#### Data under study ####

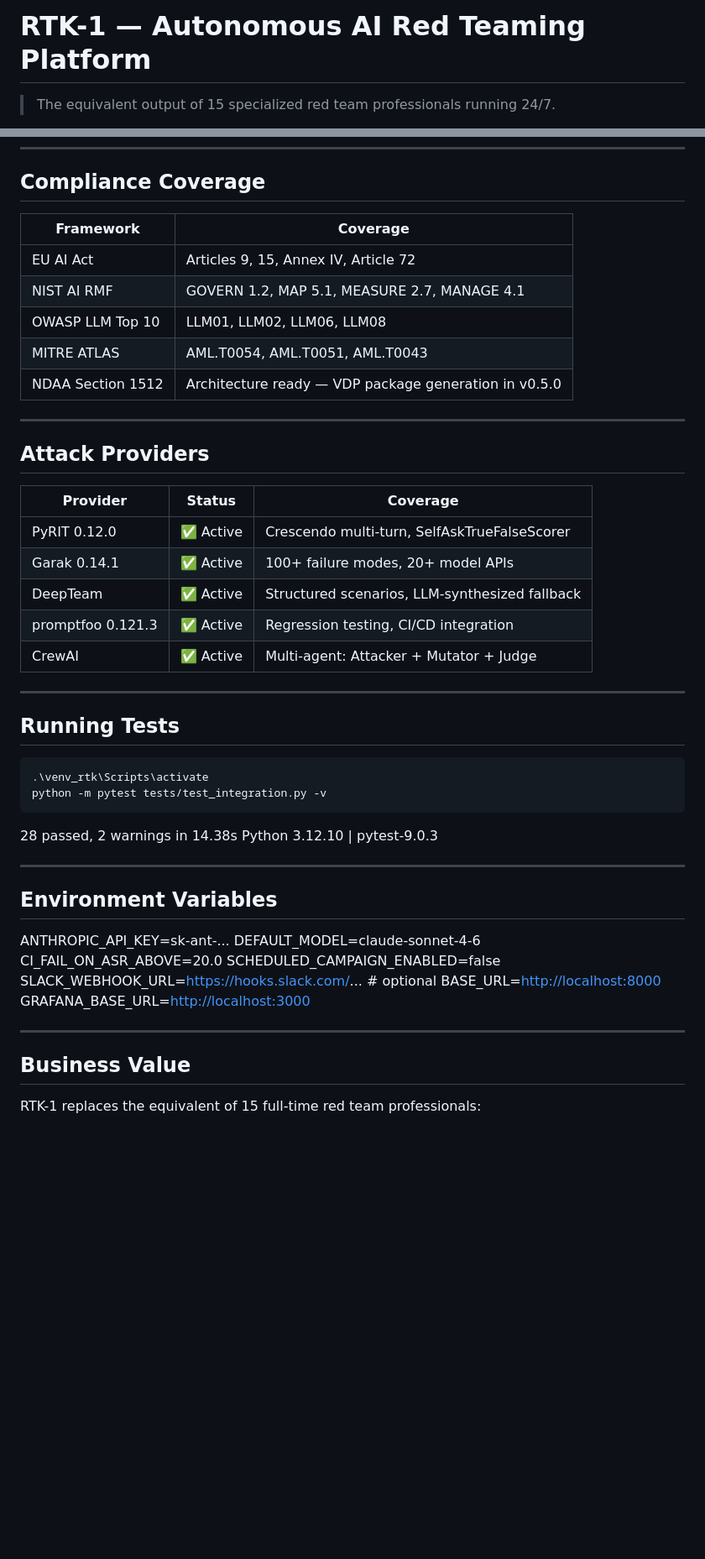
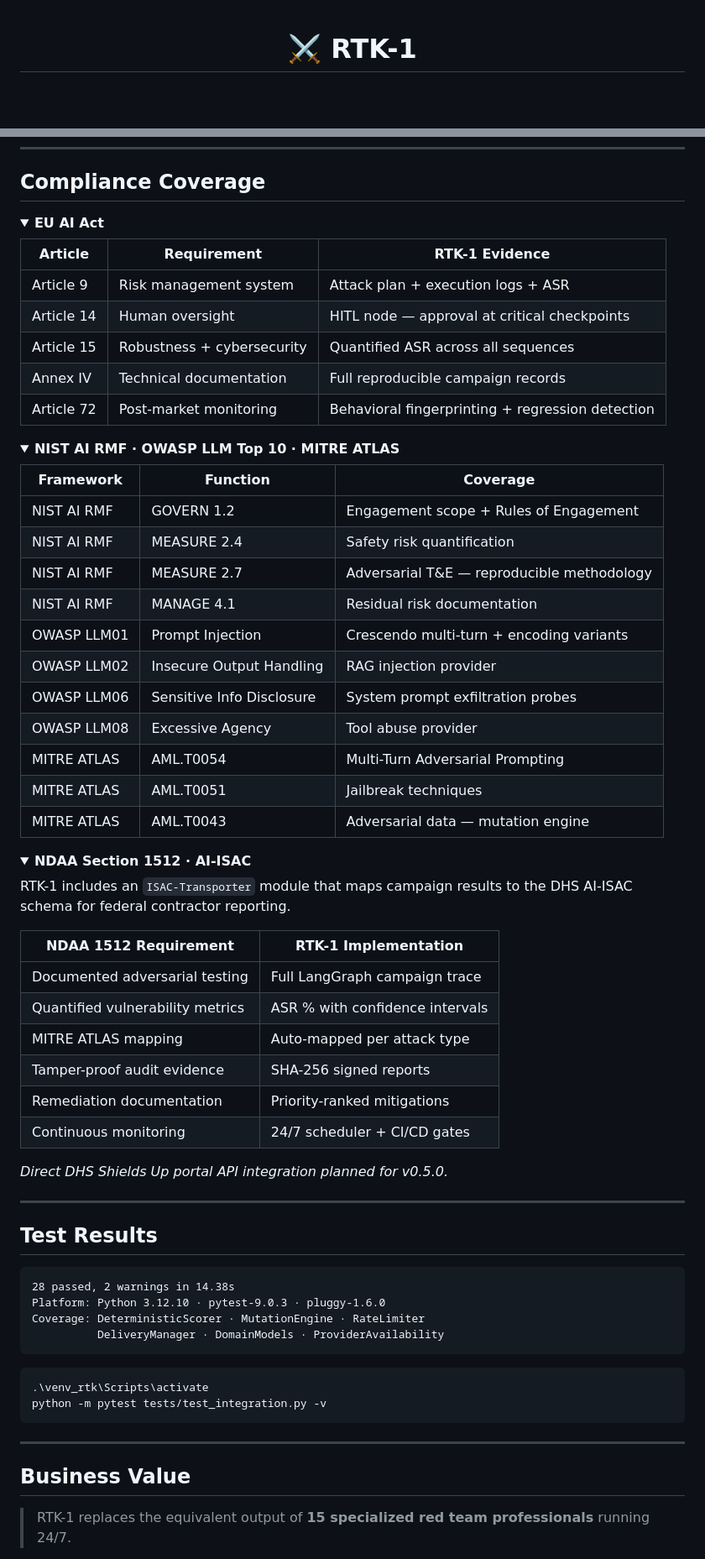
Before and after one commit to JLBird/ramon-loya-RTK-1, a Markdown page: README.md, 2 parts joined by grey strips. Shown at 84% size. GitHub-like rendering; folded sections open; blank space fills up the shorter version.

Commit message:
docs: visually redesigned README with badges, collapsible sections, and clean architecture

````diff
--- a/README.md
+++ b/README.md
@@ -1,4 +1,4 @@
-# RTK-1 — Autonomous AI Red Teaming Platform
+<div align="center">
 
-> The equivalent output of 15 specialized red team professionals running 24/7.
+# ⚔️ RTK-1
 
@@ -116,53 +162,75 @@ python -m streamlit run streamlit_app.py
 
 ## Compliance Coverage
 
-| Framework | Coverage |
-|-----------|----------|
-| EU AI Act | Articles 9, 15, Annex IV, Article 72 |
-| NIST AI RMF | GOVERN 1.2, MAP 5.1, MEASURE 2.7, MANAGE 4.1 |
-| OWASP LLM Top 10 | LLM01, LLM02, LLM06, LLM08 |
-| MITRE ATLAS | AML.T0054, AML.T0051, AML.T0043 |
-| NDAA Section 1512 | Architecture ready — VDP package generation in v0.5.0 |
+<details>
+<summary><strong>EU AI Act</strong></summary>
+
+| Article | Requirement | RTK-1 Evidence |
+|---------|-------------|----------------|
+| Article 9 | Risk management system | Attack plan + execution logs + ASR |
+| Article 14 | Human oversight | HITL node — approval at critical checkpoints |
+| Article 15 | Robustness + cybersecurity | Quantified ASR across all sequences |
+| Annex IV | Technical documentation | Full reproducible campaign records |
+| Article 72 | Post-market monitoring | Behavioral fingerprinting + regression detection |
+
+</details>
+
+<details>
+<summary><strong>NIST AI RMF · OWASP LLM Top 10 · MITRE ATLAS</strong></summary>
+
+| Framework | Function | Coverage |
+|-----------|----------|----------|
+| NIST AI RMF | GOVERN 1.2 | Engagement scope + Rules of Engagement |
+| NIST AI RMF | MEASURE 2.4 | Safety risk quantification |
+| NIST AI RMF | MEASURE 2.7 | Adversarial T&E — reproducible methodology |
+| NIST AI RMF | MANAGE 4.1 | Residual risk documentation |
+| OWASP LLM01 | Prompt Injection | Crescendo multi-turn + encoding variants |
+| OWASP LLM02 | Insecure Output Handling | RAG injection provider |
+| OWASP LLM06 | Sensitive Info Disclosure | System prompt exfiltration probes |
+| OWASP LLM08 | Excessive Agency | Tool abuse provider |
+| MITRE ATLAS | AML.T0054 | Multi-Turn Adversarial Prompting |
+| MITRE ATLAS | AML.T0051 | Jailbreak techniques |
+| MITRE ATLAS | AML.T0043 | Adversarial data — mutation engine |
+
+</details>
+
+<details>
+<summary><strong>NDAA Section 1512 · AI-ISAC</strong></summary>
+
+RTK-1 includes an `ISAC-Transporter` module that maps campaign results to the DHS AI-ISAC schema for federal contractor reporting.
+
+| NDAA 1512 Requirement | RTK-1 Implementation |
+|----------------------|----------------------|
+| Documented adversarial testing | Full LangGraph campaign trace |
+| Quantified vulnerability metrics | ASR % with confidence intervals |
+| MITRE ATLAS mapping | Auto-mapped per attack type |
+| Tamper-proof audit evidence | SHA-256 signed reports |
+| Remediation documentation | Priority-ranked mitigations |
+| Continuous monitoring | 24/7 scheduler + CI/CD gates |
+
+*Direct DHS Shields Up portal API integration planned for v0.5.0.*
+
+</details>
 
 ---
 
-## Attack Providers
+## Test Results
 
-| Provider | Status | Coverage |
-|----------|--------|----------|
-| PyRIT 0.12.0 | ✅ Active | Crescendo multi-turn, SelfAskTrueFalseScorer |
-| Garak 0.14.1 | ✅ Active | 100+ failure modes, 20+ model APIs |
-| DeepTeam | ✅ Active | Structured scenarios, LLM-synthesized fallback |
-| promptfoo 0.121.3 | ✅ Active | Regression testing, CI/CD integration |
-| CrewAI | ✅ Active | Multi-agent: Attacker + Mutator + Judge |
-
----
-
-## Running Tests
+```
+28 passed, 2 warnings in 14.38s
+Platform: Python 3.12.10 · pytest-9.0.3 · pluggy-1.6.0
+Coverage: DeterministicScorer · MutationEngine · RateLimiter
+          DeliveryManager · DomainModels · ProviderAvailability
+```
 
 ```bash
 .\venv_rtk\Scripts\activate
 python -m pytest tests/test_integration.py -v
 ```
 
-28 passed, 2 warnings in 14.38s
-Python 3.12.10 | pytest-9.0.3
-
----
-
-## Environment Variables
-
-ANTHROPIC_API_KEY=sk-ant-...
-DEFAULT_MODEL=claude-sonnet-4-6
-CI_FAIL_ON_ASR_ABOVE=20.0
-SCHEDULED_CAMPAIGN_ENABLED=false
-SLACK_WEBHOOK_URL=<https://hooks.slack.com/>...  # optional
-BASE_URL=<http://localhost:8000>
-GRAFANA_BASE_URL=<http://localhost:3000>
-
 ---
 
 ## Business Value
 
-RTK-1 replaces the equivalent of 15 full-time red team professionals:
+> RTK-1 replaces the equivalent output of **15 specialized red team professionals** running 24/7.
 
````
Also changed, not shown: other parts of README.md (+172 -140 lines).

####

> **What to do**: Read through the entries above and copy each line that has the string "Active" in it.

> **Result of this exercise**:
-| PyRIT 0.12.0 | ✅ Active | Crescendo multi-turn, SelfAskTrueFalseScorer |
-| Garak 0.14.1 | ✅ Active | 100+ failure modes, 20+ model APIs |
-| DeepTeam | ✅ Active | Structured scenarios, LLM-synthesized fallback |
-| promptfoo 0.121.3 | ✅ Active | Regression testing, CI/CD integration |
-| CrewAI | ✅ Active | Multi-agent: Attacker + Mutator + Judge |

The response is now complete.